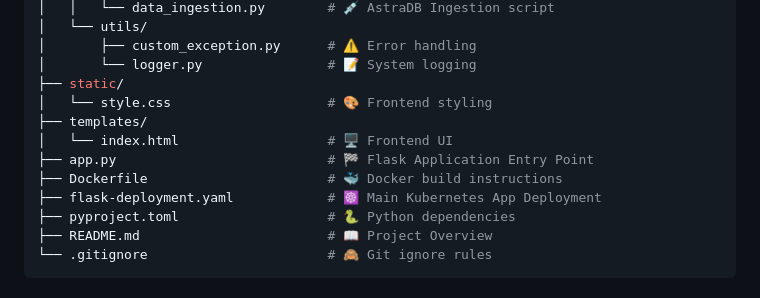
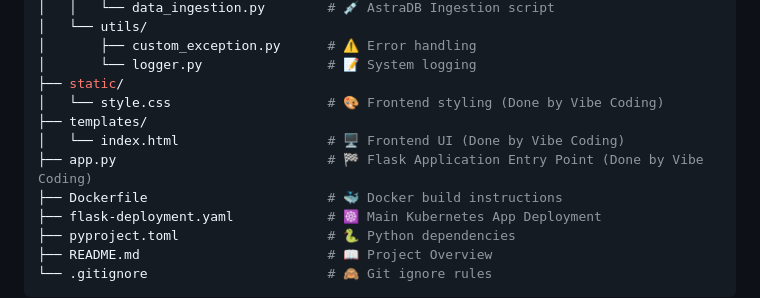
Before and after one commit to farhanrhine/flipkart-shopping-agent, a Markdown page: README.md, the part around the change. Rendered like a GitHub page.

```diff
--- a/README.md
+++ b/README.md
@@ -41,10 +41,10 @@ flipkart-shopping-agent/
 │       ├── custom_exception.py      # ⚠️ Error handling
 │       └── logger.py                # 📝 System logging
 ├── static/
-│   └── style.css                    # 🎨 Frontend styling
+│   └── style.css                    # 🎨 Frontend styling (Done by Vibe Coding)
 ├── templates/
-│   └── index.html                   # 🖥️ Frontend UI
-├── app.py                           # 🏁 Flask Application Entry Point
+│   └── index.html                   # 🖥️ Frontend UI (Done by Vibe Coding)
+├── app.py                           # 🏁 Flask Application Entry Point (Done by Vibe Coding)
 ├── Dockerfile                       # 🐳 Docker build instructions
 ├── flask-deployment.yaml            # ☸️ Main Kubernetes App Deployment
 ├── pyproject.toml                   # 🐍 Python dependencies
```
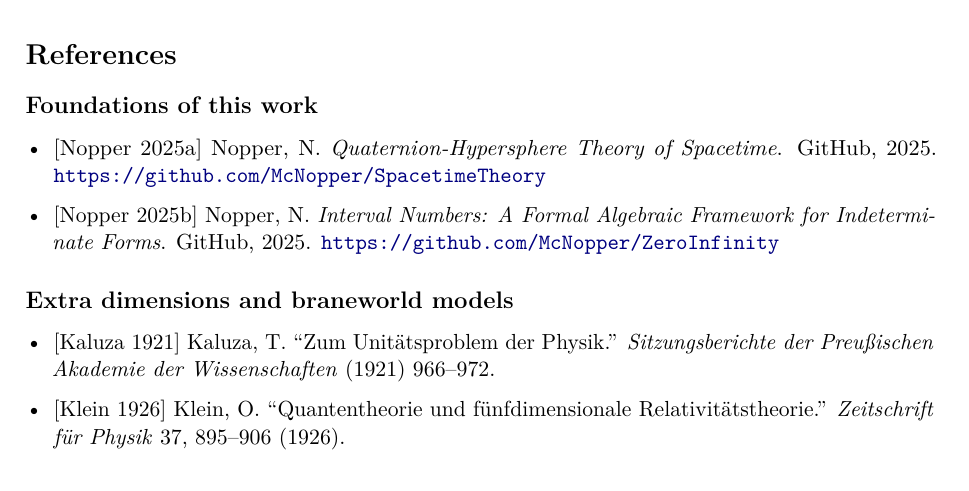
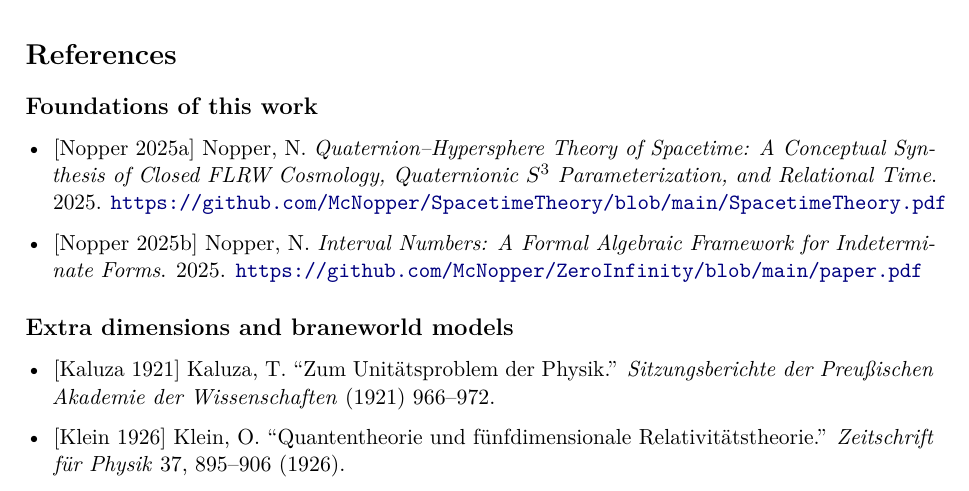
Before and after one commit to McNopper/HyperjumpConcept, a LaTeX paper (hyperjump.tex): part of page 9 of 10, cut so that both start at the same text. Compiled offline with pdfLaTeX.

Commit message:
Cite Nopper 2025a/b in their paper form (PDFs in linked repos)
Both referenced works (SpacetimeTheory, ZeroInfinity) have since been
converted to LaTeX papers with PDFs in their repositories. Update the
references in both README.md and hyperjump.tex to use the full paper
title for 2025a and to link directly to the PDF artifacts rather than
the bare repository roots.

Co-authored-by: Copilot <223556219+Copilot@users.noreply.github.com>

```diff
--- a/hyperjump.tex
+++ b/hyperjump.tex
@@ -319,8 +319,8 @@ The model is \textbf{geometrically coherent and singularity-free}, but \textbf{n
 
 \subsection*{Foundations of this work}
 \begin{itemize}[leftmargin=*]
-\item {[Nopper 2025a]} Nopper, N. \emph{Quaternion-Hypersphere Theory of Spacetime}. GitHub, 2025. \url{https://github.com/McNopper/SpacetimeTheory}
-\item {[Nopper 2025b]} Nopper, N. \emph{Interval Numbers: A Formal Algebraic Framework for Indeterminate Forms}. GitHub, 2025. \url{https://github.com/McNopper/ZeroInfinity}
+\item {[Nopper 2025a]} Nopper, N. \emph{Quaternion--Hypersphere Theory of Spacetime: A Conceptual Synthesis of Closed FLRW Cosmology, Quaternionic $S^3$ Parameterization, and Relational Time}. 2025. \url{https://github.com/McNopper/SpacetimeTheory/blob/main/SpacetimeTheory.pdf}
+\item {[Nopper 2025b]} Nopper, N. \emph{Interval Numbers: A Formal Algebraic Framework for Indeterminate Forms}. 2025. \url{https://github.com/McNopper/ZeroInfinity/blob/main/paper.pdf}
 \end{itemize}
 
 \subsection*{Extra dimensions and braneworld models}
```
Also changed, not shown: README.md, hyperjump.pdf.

+===+

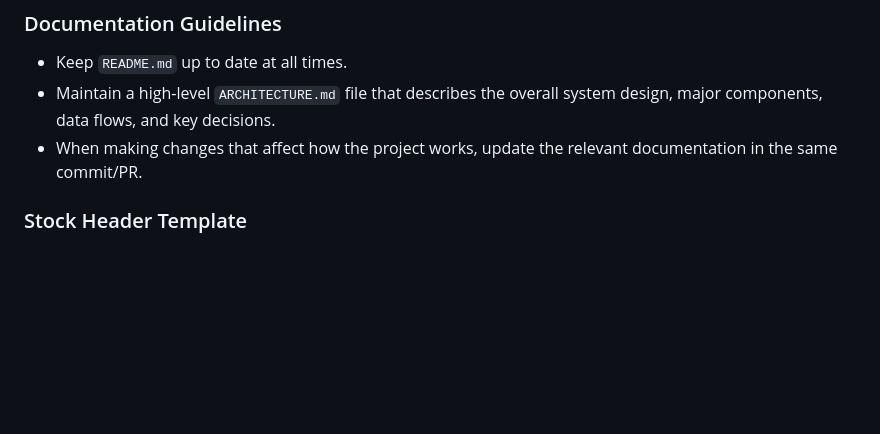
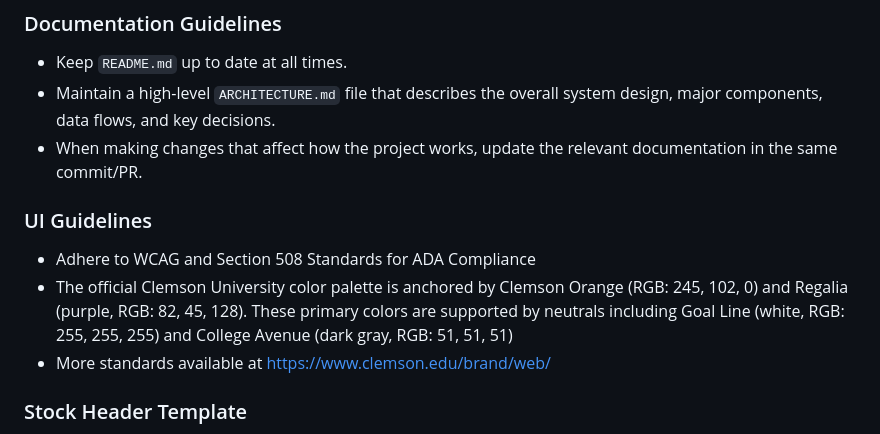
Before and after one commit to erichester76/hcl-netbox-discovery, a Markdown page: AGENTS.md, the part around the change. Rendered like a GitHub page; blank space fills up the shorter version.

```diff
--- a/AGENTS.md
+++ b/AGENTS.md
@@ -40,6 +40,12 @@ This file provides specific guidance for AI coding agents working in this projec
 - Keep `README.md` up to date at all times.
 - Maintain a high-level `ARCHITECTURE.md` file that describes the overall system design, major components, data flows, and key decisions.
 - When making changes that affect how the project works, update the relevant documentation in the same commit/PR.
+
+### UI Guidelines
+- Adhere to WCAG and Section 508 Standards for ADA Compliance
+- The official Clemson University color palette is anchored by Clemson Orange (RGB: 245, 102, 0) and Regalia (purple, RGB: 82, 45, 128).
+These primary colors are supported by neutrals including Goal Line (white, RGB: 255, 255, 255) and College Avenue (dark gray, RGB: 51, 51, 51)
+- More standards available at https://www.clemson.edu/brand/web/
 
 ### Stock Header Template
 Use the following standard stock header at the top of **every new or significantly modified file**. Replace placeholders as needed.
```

+===+

Prompt: The job is to copy each line from the material above that holds the word "Application".

Written answer:
-├── app.py                           # 🏁 Flask Application Entry Point
+├── app.py                           # 🏁 Flask Application Entry Point (Done by Vibe Coding)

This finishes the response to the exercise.